The overarching aim of the Behavioral Science Laboratory is to identify individuals who are most likely to engage in aggressive behavior as well as the environmental conditions that facilitate their aggression. As such, research in the lab examines a wide variety of risk factors for aggression. Major areas of focus include (1) examination of the effects of acute alcohol intoxication and cognitive processes on aggression – particularly intimate partner violence, (2) investigation of individual and situational variables that facilitate or inhibit prosocial bystander intervention for sexual violence, and (3) personality and attitudinal constructs (e.g., prejudice) and situational and/or social cues (e.g., the presence of others) on the perpetration of aggression toward sexual minorities. We recently completed an NIAAA funded multisite laboratory-based project with Purdue University (Christopher Eckhardt, Co-PI) designed to examine how specific affective and cognitive processes mediate the relationship between alcohol intoxication and intimate partner aggression. At present, we are conducting a new NIAAA funded study on the proximal effects of alcohol on the perpetration of intimate partner violence within same-sex couples (SS-IPV). In addition, additional ongoing projects address the major areas of focus described above.

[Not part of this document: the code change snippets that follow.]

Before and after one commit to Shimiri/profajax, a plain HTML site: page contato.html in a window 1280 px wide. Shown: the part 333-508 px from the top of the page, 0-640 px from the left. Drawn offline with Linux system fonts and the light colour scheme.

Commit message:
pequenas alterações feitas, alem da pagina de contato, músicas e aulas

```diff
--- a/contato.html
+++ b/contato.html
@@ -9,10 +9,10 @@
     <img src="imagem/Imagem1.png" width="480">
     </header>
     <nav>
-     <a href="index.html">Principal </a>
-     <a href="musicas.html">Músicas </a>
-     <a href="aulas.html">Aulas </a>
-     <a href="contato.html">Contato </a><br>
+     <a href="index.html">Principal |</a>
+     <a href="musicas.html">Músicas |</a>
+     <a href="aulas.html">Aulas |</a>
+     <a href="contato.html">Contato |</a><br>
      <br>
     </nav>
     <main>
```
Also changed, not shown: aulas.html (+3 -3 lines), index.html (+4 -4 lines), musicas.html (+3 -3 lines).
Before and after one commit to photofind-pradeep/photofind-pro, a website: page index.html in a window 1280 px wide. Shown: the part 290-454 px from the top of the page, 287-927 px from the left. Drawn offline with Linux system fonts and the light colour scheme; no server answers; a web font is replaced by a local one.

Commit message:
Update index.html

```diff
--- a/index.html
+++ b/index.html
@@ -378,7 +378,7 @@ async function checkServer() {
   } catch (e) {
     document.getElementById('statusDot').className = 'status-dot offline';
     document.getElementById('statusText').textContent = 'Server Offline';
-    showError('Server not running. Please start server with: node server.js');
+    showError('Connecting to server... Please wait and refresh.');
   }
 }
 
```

Currently, COMIC scientists are working on six major programs of research: Numerical Cognition; Metacognition; Strategic Economic Interactions; Prospective Memory and Planning; Self-Control and Delay of Gratification; Perceptual and Cognitive Illusions. Student research opportunities include computerized and manual testing of human and nonhuman primate participants in these topic areas. The COMIC lab accepts students all year, including summer internships. Our research is supported by grants from the National Institutes of Health and the National Science Foundation as well as Georgia State University.
Human factors research internships at AT&T Telecommunications are also available to select graduate students. For more information on this or other research opportunities please contact David Washburn.

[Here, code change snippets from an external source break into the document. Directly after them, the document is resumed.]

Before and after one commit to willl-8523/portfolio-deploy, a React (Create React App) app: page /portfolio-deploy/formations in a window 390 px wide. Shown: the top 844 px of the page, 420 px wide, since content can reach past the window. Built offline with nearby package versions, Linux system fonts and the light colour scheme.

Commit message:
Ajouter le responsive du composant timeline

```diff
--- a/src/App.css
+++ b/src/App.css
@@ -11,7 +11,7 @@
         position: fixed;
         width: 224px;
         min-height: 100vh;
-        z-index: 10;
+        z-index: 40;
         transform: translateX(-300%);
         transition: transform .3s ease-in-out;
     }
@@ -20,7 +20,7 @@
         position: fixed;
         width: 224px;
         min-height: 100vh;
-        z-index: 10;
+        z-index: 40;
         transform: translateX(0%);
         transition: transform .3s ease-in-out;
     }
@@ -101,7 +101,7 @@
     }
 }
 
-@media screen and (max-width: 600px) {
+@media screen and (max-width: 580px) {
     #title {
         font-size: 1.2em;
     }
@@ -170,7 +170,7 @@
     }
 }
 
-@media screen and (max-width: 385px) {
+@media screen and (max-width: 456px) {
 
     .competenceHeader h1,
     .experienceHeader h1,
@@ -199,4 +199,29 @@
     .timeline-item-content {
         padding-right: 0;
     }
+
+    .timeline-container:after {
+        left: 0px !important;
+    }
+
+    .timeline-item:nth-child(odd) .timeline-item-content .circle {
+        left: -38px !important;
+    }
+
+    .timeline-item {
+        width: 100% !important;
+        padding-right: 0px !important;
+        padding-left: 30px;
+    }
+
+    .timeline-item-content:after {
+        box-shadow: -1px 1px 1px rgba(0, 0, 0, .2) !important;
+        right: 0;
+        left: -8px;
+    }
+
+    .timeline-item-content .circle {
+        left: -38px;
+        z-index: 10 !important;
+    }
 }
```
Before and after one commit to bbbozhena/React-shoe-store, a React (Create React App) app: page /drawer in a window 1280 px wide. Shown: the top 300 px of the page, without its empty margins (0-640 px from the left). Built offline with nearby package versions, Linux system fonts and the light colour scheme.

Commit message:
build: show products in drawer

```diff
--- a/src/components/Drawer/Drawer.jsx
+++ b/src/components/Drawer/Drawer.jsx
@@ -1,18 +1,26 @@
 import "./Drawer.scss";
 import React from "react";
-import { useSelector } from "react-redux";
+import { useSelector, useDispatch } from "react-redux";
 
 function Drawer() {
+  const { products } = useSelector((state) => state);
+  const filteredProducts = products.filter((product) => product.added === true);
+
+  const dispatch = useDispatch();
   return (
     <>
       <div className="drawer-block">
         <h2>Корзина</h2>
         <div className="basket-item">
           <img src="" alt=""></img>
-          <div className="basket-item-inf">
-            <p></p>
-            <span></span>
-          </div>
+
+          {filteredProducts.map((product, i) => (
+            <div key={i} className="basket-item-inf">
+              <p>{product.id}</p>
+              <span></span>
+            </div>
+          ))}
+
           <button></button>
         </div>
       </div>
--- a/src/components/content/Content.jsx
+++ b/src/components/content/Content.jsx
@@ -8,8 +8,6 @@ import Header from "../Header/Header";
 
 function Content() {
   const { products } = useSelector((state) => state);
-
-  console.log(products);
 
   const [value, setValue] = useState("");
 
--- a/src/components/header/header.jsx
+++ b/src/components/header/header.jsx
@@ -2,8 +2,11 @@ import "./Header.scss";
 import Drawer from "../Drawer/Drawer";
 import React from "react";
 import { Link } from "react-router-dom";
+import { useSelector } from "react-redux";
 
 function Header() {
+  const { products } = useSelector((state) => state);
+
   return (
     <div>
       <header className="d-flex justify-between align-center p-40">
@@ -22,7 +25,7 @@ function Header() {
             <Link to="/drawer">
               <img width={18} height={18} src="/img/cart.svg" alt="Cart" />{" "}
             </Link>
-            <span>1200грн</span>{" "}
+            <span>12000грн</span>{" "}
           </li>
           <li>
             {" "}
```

The SCLSL is a component laboratory of Biobehavioral Foundations and Development of Cognitive Competence, a multi-investigator, multi-institutional program-project supported by the National Institute of Child Health and Human Development (HD060563).
The SCLSL offers opportunities for biobehavioral collaborative research with investigators from institutions around the world. Graduate and undergraduate students can be involved in every phase of the research. For additional information, please contact Dr. David A. Washburn.